Data listing Start Marker

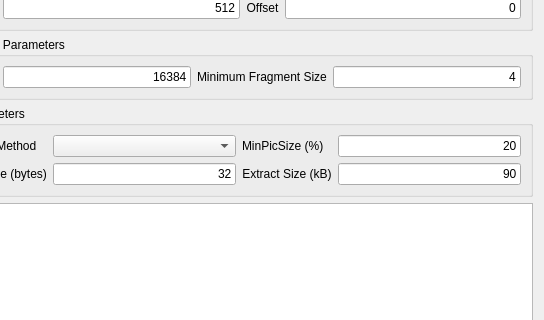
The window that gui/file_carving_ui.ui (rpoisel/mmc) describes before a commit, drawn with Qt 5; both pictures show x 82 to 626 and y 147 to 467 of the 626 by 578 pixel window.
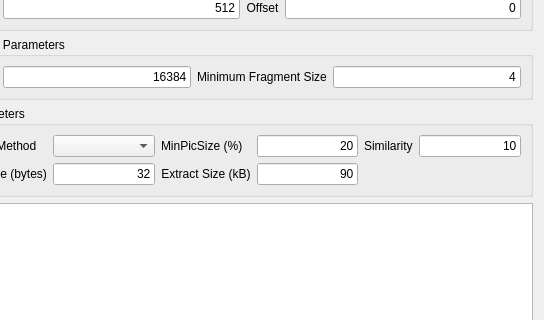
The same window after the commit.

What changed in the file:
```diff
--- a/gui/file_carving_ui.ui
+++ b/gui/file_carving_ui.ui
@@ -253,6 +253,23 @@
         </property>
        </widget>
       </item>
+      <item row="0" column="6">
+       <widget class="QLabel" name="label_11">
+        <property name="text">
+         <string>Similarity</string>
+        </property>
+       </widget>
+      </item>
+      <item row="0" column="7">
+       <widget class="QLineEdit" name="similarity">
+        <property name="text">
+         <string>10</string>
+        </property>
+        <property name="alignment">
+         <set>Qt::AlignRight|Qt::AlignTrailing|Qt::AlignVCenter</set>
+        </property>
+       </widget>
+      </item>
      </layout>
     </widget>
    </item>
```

Data listing End Marker
Data listing Start Marker

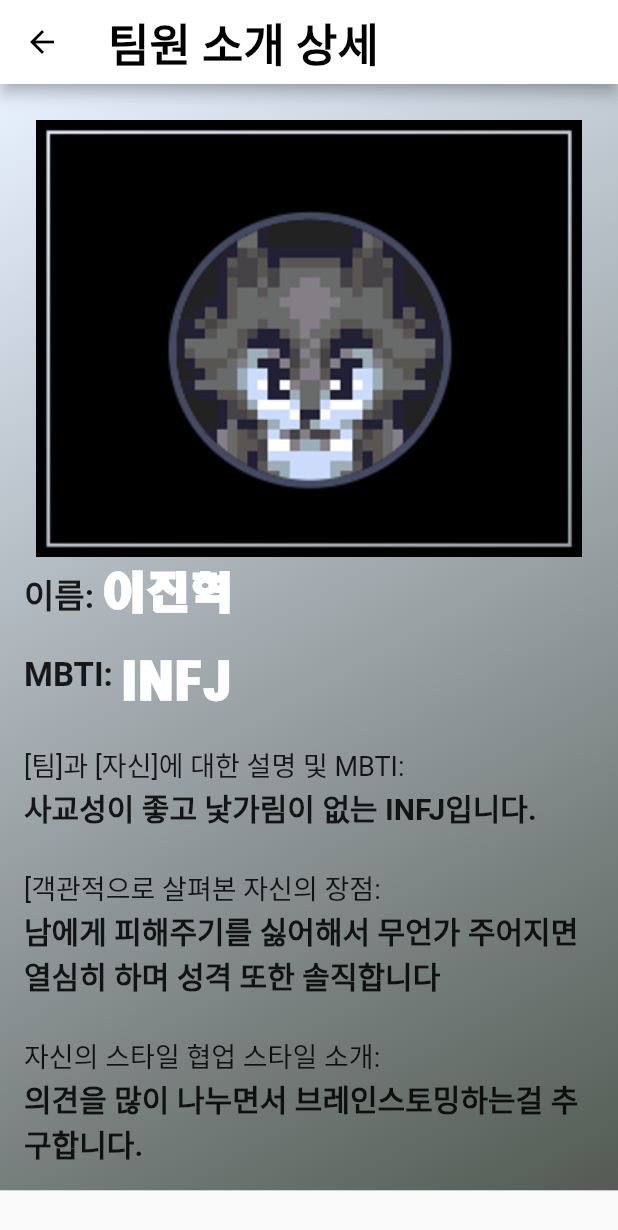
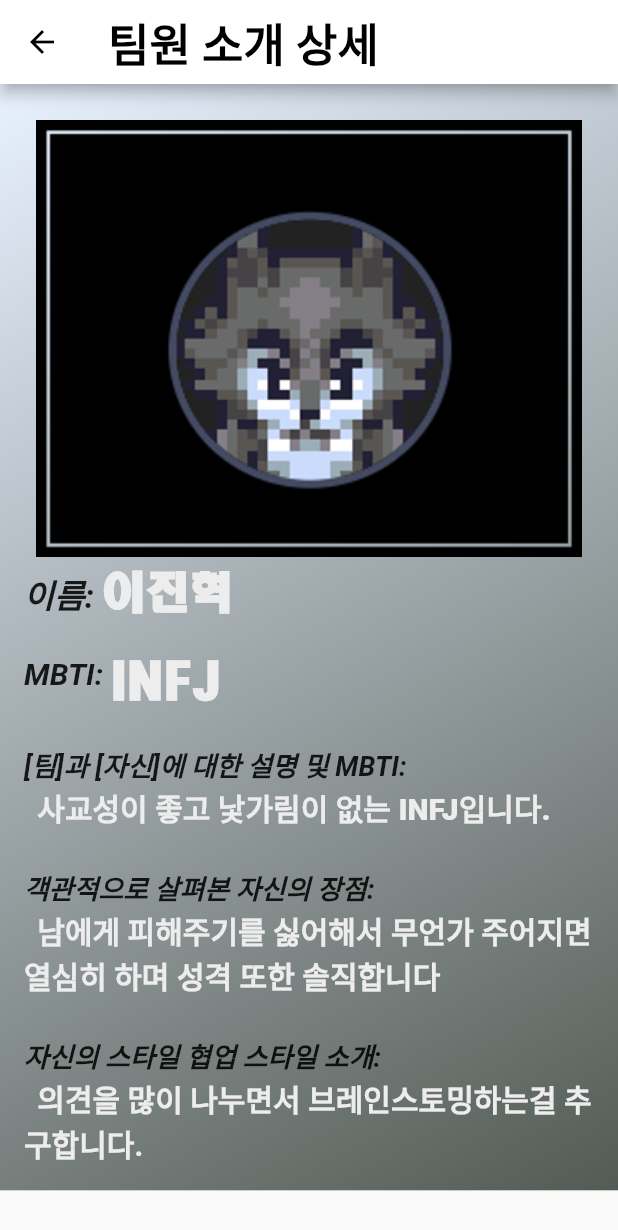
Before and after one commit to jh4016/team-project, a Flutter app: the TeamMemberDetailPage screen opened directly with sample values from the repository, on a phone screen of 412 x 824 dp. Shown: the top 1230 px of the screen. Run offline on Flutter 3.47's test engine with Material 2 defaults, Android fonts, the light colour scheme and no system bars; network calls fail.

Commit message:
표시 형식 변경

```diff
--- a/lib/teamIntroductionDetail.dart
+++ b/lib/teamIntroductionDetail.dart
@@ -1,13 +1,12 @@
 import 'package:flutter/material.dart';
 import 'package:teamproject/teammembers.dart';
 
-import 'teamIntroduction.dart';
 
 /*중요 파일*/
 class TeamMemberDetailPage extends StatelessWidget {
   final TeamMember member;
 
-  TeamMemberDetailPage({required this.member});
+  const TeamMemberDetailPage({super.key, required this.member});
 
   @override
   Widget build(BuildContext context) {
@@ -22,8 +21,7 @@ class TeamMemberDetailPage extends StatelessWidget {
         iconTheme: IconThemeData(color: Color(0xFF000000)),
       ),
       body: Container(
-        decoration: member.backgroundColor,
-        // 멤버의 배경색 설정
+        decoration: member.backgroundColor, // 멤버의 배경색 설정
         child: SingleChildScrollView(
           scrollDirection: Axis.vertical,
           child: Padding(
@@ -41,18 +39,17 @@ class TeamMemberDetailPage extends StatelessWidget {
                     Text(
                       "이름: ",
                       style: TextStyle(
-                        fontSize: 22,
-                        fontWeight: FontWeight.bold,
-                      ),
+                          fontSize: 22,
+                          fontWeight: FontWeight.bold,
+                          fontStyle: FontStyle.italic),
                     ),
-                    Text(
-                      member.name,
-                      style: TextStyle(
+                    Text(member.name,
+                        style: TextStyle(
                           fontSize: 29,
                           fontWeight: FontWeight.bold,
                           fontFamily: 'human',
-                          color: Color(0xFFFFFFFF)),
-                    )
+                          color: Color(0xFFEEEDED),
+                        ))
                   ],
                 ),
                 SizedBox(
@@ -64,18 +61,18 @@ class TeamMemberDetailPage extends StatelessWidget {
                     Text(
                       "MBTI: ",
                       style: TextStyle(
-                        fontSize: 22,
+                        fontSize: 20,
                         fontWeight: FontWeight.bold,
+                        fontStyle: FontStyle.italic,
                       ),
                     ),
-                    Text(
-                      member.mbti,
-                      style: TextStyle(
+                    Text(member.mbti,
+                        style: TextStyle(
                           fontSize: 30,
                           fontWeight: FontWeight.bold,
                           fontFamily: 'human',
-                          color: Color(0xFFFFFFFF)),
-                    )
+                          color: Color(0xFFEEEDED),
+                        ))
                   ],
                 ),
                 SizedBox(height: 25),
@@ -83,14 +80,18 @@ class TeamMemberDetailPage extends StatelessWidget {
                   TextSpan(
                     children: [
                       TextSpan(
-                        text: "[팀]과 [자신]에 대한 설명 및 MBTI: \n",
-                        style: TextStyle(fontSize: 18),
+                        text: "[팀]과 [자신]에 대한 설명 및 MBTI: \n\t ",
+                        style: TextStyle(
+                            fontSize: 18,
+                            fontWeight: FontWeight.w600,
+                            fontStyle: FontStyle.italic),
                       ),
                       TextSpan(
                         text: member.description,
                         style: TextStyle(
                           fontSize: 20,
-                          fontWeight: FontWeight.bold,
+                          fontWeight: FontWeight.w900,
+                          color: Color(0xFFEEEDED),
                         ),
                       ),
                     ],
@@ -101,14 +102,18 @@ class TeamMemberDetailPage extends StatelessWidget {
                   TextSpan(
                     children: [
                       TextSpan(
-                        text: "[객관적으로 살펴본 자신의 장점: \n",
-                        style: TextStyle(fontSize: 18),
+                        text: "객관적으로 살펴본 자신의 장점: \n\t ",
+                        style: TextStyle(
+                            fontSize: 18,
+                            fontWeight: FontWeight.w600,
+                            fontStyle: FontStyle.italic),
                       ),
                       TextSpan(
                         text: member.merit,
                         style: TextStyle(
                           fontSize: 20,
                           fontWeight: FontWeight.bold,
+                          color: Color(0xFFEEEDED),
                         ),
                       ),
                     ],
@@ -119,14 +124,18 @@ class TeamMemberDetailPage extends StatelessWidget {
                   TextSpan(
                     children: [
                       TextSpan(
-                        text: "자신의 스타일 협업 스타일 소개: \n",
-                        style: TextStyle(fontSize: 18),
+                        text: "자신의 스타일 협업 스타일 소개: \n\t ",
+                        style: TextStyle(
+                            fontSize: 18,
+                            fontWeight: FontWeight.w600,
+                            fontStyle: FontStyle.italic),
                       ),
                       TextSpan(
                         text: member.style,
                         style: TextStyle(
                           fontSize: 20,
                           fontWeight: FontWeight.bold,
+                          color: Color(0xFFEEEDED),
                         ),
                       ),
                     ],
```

Data listing End Marker
Data listing Start Marker

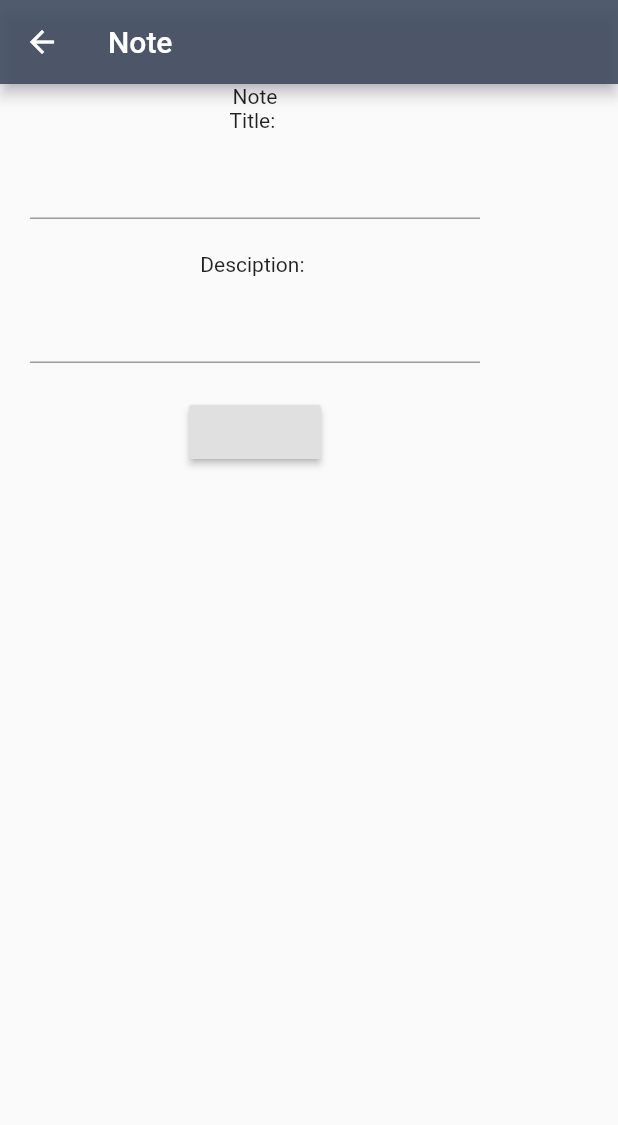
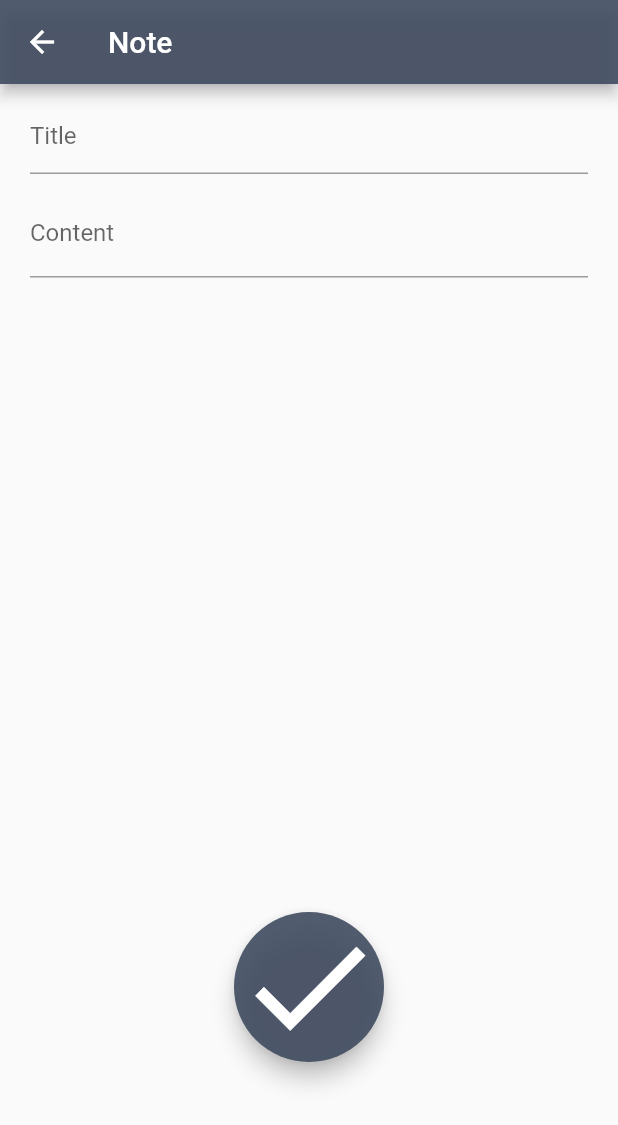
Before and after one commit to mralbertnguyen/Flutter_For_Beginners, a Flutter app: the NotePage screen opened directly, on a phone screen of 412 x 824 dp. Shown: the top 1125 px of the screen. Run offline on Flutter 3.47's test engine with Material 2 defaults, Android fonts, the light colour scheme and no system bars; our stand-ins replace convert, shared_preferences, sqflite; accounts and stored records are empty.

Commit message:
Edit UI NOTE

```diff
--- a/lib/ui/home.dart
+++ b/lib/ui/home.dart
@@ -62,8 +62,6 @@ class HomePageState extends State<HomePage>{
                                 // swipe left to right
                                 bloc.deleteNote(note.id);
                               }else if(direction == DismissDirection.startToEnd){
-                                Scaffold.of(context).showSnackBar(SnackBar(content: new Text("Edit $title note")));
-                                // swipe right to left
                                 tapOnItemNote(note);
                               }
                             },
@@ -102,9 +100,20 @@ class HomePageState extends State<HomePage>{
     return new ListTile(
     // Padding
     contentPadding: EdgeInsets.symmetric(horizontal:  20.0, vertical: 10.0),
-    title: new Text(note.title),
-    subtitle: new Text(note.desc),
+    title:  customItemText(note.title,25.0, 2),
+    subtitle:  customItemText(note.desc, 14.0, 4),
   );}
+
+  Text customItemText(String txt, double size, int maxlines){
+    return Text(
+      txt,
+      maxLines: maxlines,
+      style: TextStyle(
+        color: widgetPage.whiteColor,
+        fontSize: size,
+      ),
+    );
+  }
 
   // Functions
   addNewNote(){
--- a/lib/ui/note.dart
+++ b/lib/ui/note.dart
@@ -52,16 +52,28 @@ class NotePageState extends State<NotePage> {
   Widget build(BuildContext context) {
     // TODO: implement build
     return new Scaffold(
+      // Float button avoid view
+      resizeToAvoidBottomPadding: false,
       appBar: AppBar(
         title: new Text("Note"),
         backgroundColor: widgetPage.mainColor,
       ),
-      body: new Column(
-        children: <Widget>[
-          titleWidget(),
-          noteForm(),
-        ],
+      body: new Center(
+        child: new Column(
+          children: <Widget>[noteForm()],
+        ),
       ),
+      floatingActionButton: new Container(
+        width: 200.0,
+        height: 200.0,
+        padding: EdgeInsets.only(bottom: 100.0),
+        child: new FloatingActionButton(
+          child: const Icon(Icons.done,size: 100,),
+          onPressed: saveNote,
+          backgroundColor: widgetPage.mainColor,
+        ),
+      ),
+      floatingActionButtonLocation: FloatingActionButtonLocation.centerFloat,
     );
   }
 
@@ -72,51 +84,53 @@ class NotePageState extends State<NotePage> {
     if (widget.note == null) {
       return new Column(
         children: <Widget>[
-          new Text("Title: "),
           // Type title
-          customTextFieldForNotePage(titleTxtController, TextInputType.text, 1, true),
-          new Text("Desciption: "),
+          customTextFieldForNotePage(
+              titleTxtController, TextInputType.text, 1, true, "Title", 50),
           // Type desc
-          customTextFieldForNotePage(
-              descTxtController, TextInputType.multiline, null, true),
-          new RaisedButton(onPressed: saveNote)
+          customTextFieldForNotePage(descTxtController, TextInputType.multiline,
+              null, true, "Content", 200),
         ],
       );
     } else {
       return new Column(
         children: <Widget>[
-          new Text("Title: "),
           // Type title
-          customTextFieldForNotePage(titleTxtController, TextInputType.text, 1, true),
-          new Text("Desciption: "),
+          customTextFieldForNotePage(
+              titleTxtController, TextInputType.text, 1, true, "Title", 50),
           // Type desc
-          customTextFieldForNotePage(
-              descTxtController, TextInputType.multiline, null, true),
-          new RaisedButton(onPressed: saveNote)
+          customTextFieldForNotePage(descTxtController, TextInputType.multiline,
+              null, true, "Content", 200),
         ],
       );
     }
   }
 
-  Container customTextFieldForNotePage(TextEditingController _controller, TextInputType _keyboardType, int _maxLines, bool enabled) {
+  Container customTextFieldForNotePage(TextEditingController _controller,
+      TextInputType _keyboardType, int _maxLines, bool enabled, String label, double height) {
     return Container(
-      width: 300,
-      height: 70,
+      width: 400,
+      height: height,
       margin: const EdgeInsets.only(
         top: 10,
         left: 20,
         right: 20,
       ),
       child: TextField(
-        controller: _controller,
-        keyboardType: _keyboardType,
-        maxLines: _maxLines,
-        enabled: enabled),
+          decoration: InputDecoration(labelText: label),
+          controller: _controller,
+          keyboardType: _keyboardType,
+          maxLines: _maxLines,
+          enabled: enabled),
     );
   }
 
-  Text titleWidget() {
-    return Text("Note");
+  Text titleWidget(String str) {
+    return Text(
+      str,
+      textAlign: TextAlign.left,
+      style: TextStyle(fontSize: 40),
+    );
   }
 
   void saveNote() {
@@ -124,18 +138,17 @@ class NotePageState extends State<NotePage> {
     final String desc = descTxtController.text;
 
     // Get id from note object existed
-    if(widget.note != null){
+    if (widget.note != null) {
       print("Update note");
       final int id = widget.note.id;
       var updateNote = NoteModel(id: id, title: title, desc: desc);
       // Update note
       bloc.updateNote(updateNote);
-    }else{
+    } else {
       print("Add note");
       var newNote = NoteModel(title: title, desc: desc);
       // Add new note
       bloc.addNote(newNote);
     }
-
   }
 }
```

Data listing End Marker

### Exercise brief
Of the entries above, how many lines hold the word "dart"? Give back only that number.

### Result
9